Epic murmurations with an epic view!
Hughes says 'the unmistakable Indian attitude toward nature is appreciation varying from calm enjoyment to awestruck wonder' (Hughes 1996: 135). To these people, 'sunrise was the greatest daily event' (Hughes 1996: 143).
This morning the marshes were full of joyful birds of varying species, making a myriad of sounds, chasing around, standing silently alone or hopping around under our feet. I could feel from them a palpable ecstasy of being alive: thank God the sun has risen! – Reflective Journal 27/12/17
Sacredness comes in the seasonal and daily repetitions of the Starling murmurations at Ham Wall. Writer Rachel Carson sums this up nicely: ‘There is symbolic as well as actual beauty in the migrations of the birds, the ebb and flow of the tides... There is something infinitely healing in the repeated refrains of nature - the assurance that dawn comes after night, and spring after winter' (Carson 1996: 24).
In conclusion I would like to address the Gaia Foundation definition of sacred sites and those of the nineteen points which indicate that the Somerset Levels (with Ham Wall being the main location) is a sacred landscape, and the Starling murmurations enhance that sacredness, using my reflective journal and academic literature to support my arguments.
Ham Wall is definitely ‘a place in the landscape, occasionally over or under water’ (Thorley and Gunn 2008: 12). It could also be a place ‘especially revered by a people, culture, or likely religious observance’ (Thorley and Gunn 2008: 12), if we agree with Durkheim (in Field 1995: xix) that something is sacred if people believe it to be. People ‘revere’ this landscape because they believe it to be a special place, due to feeling connection to and wonder at the Starling murmurations.
Ham Wall is ‘a natural topographical feature’ (Thorley and Gunn 2008: 12), even though it is man-made. It is a place ‘functioning in the full spectrum of [its] beauty' (Hughes 1991: 25), and its artificial creation means it has been set 'free into its own essence' (Heidegger 1993: 352). The Starling murmurations enhance this essence.
Ham Wall is ‘recognised as carrying special manifestations of wildlife, natural phenomena, ecological balance’ (Thorley and Gunn 2008: 12), which is shown to its fullest in the Starling murmurations. We see seasonal and daily balance during winter sunrise and sunset, which brings us ‘something infinitely healing’ (Carson 1996: 24).
The Somerset Levels (though not necessarily Ham Wall specifically), shows evidence of ‘a memorial or mnemonic to a key recent or past event in history, legend, or myth’ (Thorley and Gunn 2008: 12). History, archaeology, legend and landscape memory lie in the water itself: in its ethereal quality, in the chaos of the floods, and the in mastery of the landscape, all of which is reflected in creation mythology. This mythology manifests in the Arthurian and Arimathean legends, and in the history of a landscape that took many generations to create out of chaos ‘conditions in which human beings could live' (Hawkins 17: 1973).
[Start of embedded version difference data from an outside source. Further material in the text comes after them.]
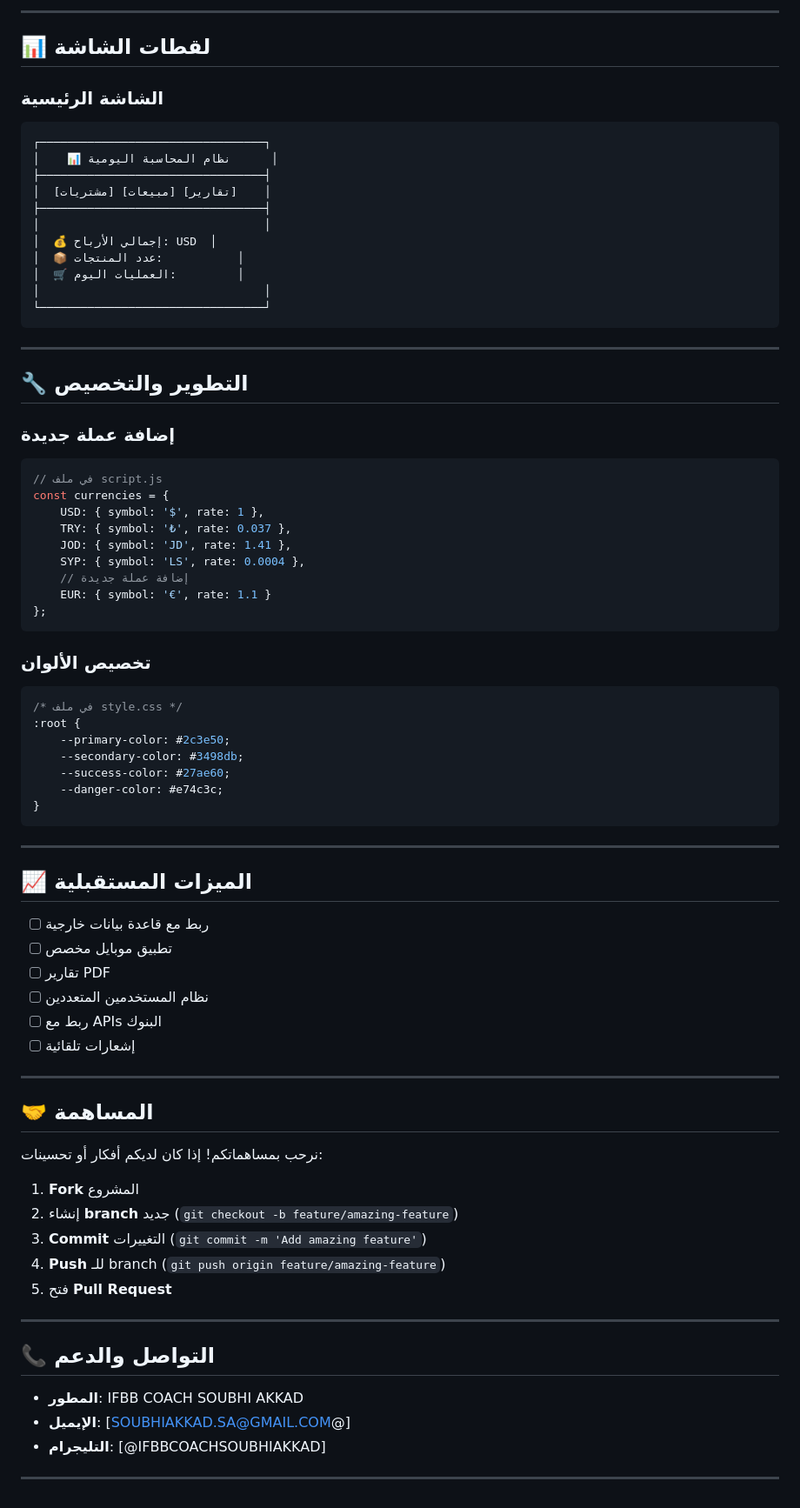
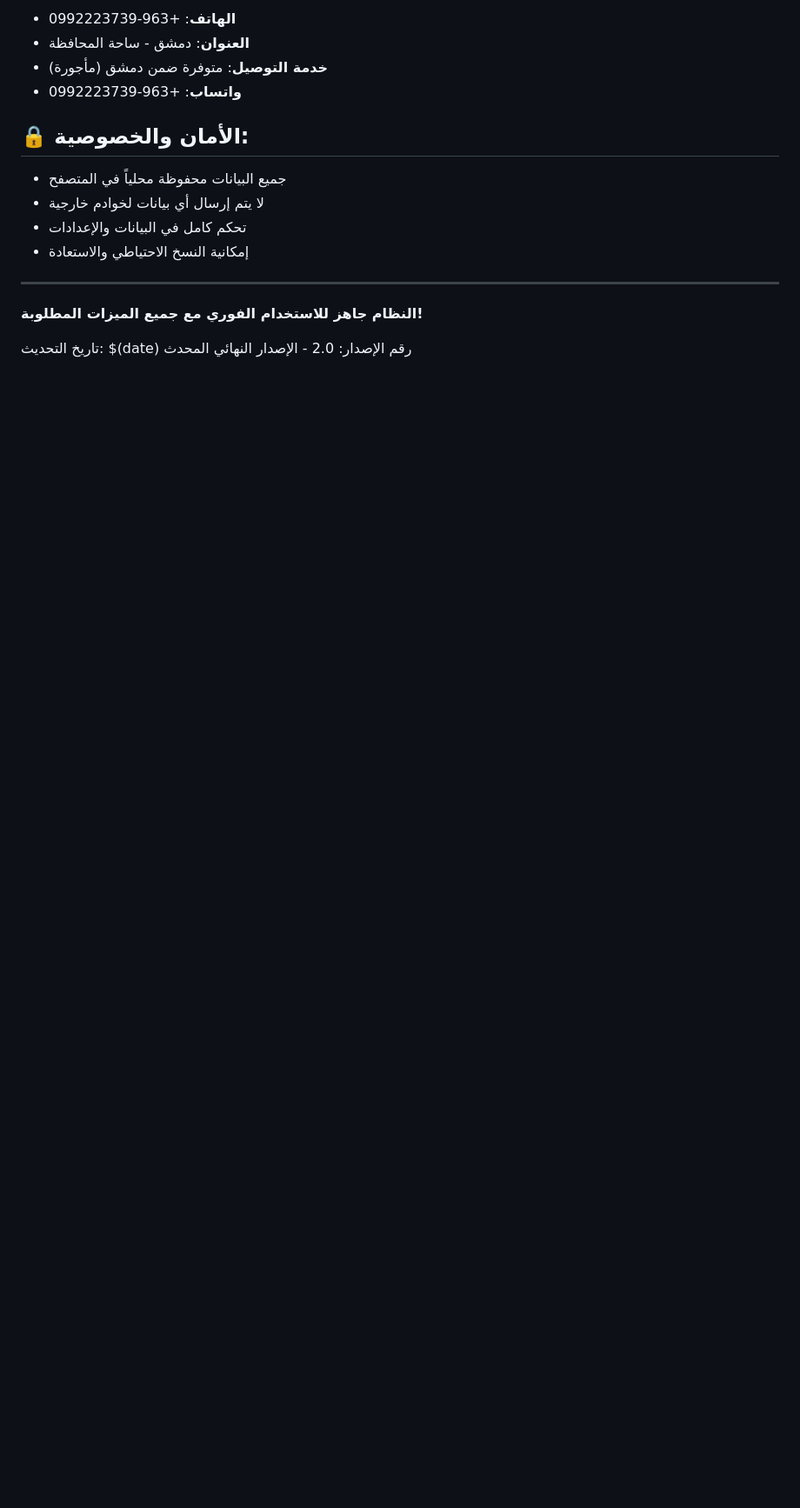
Before and after one commit to Coachsakkad/-COACH-FOR-EXCHANGE, a Markdown page: README.md, the part around one of its changes. Shown at 87% size. Rendered like a GitHub page; blank space fills up the shorter version.

````diff
--- a/README.md
+++ b/README.md
@@ -82,83 +129,19 @@ open index.html
 
------
+- **الهاتف**: +963-0992223739
+- **العنوان**: دمشق - ساحة المحافظة
+- **خدمة التوصيل**: متوفرة ضمن دمشق (مأجورة)
+- **واتساب**: +963-0992223739
 
-## 📊 لقطات الشاشة
+## 🔒 الأمان والخصوصية:
 
-### الشاشة الرئيسية
+- جميع البيانات محفوظة محلياً في المتصفح
+- لا يتم إرسال أي بيانات لخوادم خارجية
+- تحكم كامل في البيانات والإعدادات
+- إمكانية النسخ الاحتياطي والاستعادة
 
-```
-┌─────────────────────────────────┐
-│    📊 نظام المحاسبة اليومية      │
-├─────────────────────────────────┤
-│  [مشتريات] [مبيعات] [تقارير]    │
-├─────────────────────────────────┤
-│                                 │
-│  💰 إجمالي الأرباح: USD  │
-│  📦 عدد المنتجات:           │
-│  🛒 العمليات اليوم:         │
-│                                 │
-└─────────────────────────────────┘
-```
+---
 
------
+**النظام جاهز للاستخدام الفوري مع جميع الميزات المطلوبة!**
 
-## 🔧 التطوير والتخصيص
-
-### إضافة عملة جديدة
-
-```javascript
-// في ملف script.js
-const currencies = {
-    USD: { symbol: '$', rate: 1 },
-    TRY: { symbol: '₺', rate: 0.037 },
-    JOD: { symbol: 'JD', rate: 1.41 },
-    SYP: { symbol: 'LS', rate: 0.0004 },
-    // إضافة عملة جديدة
-    EUR: { symbol: '€', rate: 1.1 }
-};
-```
-
-### تخصيص الألوان
-
-```css
-/* في ملف style.css */
-:root {
-    --primary-color: #2c3e50;
-    --secondary-color: #3498db;
-    --success-color: #27ae60;
-    --danger-color: #e74c3c;
-}
-```
-
------
-
-## 📈 الميزات المستقبلية
-
-- [ ] ربط مع قاعدة بيانات خارجية
-- [ ] تطبيق موبايل مخصص
-- [ ] تقارير PDF
-- [ ] نظام المستخدمين المتعددين
-- [ ] ربط مع APIs البنوك
-- [ ] إشعارات تلقائية
-
------
-
-## 🤝 المساهمة
-
-نرحب بمساهماتكم! إذا كان لديكم أفكار أو تحسينات:
-
-1. **Fork** المشروع
-1. إنشاء **branch** جديد (`git checkout -b feature/amazing-feature`)
-1. **Commit** التغييرات (`git commit -m 'Add amazing feature'`)
-1. **Push** للـ branch (`git push origin feature/amazing-feature`)
-1. فتح **Pull Request**
-
------
-
-## 📞 التواصل والدعم
-
-- **المطور**: IFBB COACH SOUBHI AKKAD
-- **الإيميل**: [SOUBHIAKKAD.SA@GMAIL.COM@]
-- **التليجرام**: [@IFBBCOACHSOUBHIAKKAD]
-
------
+تاريخ التحديث: $(date)
+رقم الإصدار: 2.0 - الإصدار النهائي المحدث
````
Also changed, not shown: other parts of README.md (+102 -55 lines).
Ham Wall has ‘palpable and special energy or power which is clearly discernible from the landscape’ (Thorley and Gunn 2008: 12), enhanced by the Starling murmurations. It has a 'Spirit of Place' (Tilley 1994: 26), which is the ‘palpable ecstasy of being alive’ I felt from all the species of bird one dawn. However, as sacred places invoke a sense of 'awe, emotion, wonder or anguish' (Tilley 1994: 16), watching the Starlings does enhance the Spirit of Place.
Finally, Ham Wall ‘is a place of spiritual transformation for individual persons or the community’ (Thorley and Gunn 2008: 12), as those who enter it may experience 'healing, meaning, transformation, strength or connectedness with nature' (Hughes 1991: 15). This is reflected in my feelings of wonder, of belonging, connectedness to nature, and love for my home, all of which were enhanced by the Starling murmurations. Although Lane (2016) says that to be in a sacred landscape you must be present to it, suggesting that not everyone would consider the Somerset Levels as sacred, I do not think this diminishes its sacredness. He also says: what you long for is already within you, but it is wilderness (and the Starlings) that helps you realise it.